Asked about what went wrong at the end of Mullen’s tenure, Gonzales said: “I don’t really focus on anything from the past, for me. This group, not to be rude, but for me, I’m just focusing 100 percent on being here in the present right now. Like I said, I’m honored. Third time here in Gainesville at the University of Florida. It’s a special place to me. For me, it’s about working with Coach Napier, having a chance to continue to learn from him and continue to, for me, to continue to grow and learn a different offense and continue to get better myself.”

Gonzales successfully developed receivers in both of his stints at UF. From 2005-09, receivers Andre Caldwell, Percy Harvin, Louis Murphy and Riley Cooper all went on to play in the NFL. From 2018-21, Gonzales coached Van Jefferson and Kadarius Toney, who have played in the last two Super Bowls with the Rams and Chiefs, respectively. Toney caught a touchdown pass and had a long punt return to spark the Chiefs’ comeback win over the Philadelphia Eagles in Super Bowl 57.

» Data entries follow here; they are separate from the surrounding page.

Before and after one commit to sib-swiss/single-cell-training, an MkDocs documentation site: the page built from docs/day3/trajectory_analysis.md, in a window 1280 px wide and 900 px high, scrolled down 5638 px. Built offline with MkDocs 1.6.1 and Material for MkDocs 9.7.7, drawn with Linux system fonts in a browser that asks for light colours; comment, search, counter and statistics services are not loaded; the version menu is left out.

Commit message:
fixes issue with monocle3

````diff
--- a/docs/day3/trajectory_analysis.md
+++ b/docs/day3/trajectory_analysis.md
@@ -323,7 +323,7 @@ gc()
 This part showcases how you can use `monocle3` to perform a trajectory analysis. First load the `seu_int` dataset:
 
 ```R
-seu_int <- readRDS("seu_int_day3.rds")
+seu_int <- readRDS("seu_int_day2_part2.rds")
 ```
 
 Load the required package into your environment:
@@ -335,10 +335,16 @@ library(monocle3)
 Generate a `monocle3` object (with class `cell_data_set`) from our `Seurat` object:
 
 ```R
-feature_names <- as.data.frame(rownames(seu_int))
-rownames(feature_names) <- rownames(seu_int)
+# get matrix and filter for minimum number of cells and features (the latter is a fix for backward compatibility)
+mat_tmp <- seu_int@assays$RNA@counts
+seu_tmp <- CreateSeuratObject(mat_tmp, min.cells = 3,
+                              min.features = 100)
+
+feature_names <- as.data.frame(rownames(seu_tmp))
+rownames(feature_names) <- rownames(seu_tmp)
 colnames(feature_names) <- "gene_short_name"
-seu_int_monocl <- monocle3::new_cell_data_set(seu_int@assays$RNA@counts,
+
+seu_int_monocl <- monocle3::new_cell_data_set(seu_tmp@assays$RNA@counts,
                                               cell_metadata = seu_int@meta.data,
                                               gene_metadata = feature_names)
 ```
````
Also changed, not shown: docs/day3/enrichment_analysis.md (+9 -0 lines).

“I try to keep in contact with as many as I can, but I was super proud,” Gonzales said. “Obviously, he had a chance to shine on the biggest stage. Between him and Van having back-to-back Super Bowl champion players, all I can do is be proud of them for what they’ve done because they’ve earned it on their own. We can give them the guidance, but it’s like anything else. For someone to be successful, they’ve got to put the work in themselves.”

Gonzales said he's eager to learn under Napier, who spent four years as a receivers coach at Alabama from 2013-17.

"He’s been in the meeting rooms with quarterbacks, receivers," Gonzales said. "He’s had some great ones so again a chance for me to not just learn from him as a head coach but from a position coach, he’s coached some great players from that standpoint as well.” 

Getting receivers to play physical

Gonzales has maintained a long-standing mantra when it comes to coaching receivers - you don’t block, you don’t play.

In the SEC, it’s vital for receivers to play physical in order to spring big plays.

“Say a great game is 13 catches in a game and you’re playing in it,” Gonzales said. “You're gonna have 50 to 60 other plays where you better be turning it and peeling for your teammates. We go over that constantly.”

Gonzales said redshirt freshman receiver Caleb Douglas demonstrated that physicality during a recent practice. 

“You see him turn instantly and peel up on a defender,” Gonzales said. “That's when you know you've got a good crew. They’re buying into it and understand it. I can not only just help myself, but we're trying to help all 11 of us at one time.

“If all of us can grade a winning performance on the field on one play, you've got a chance to be a highly successful football team. So that's our role as a unit.”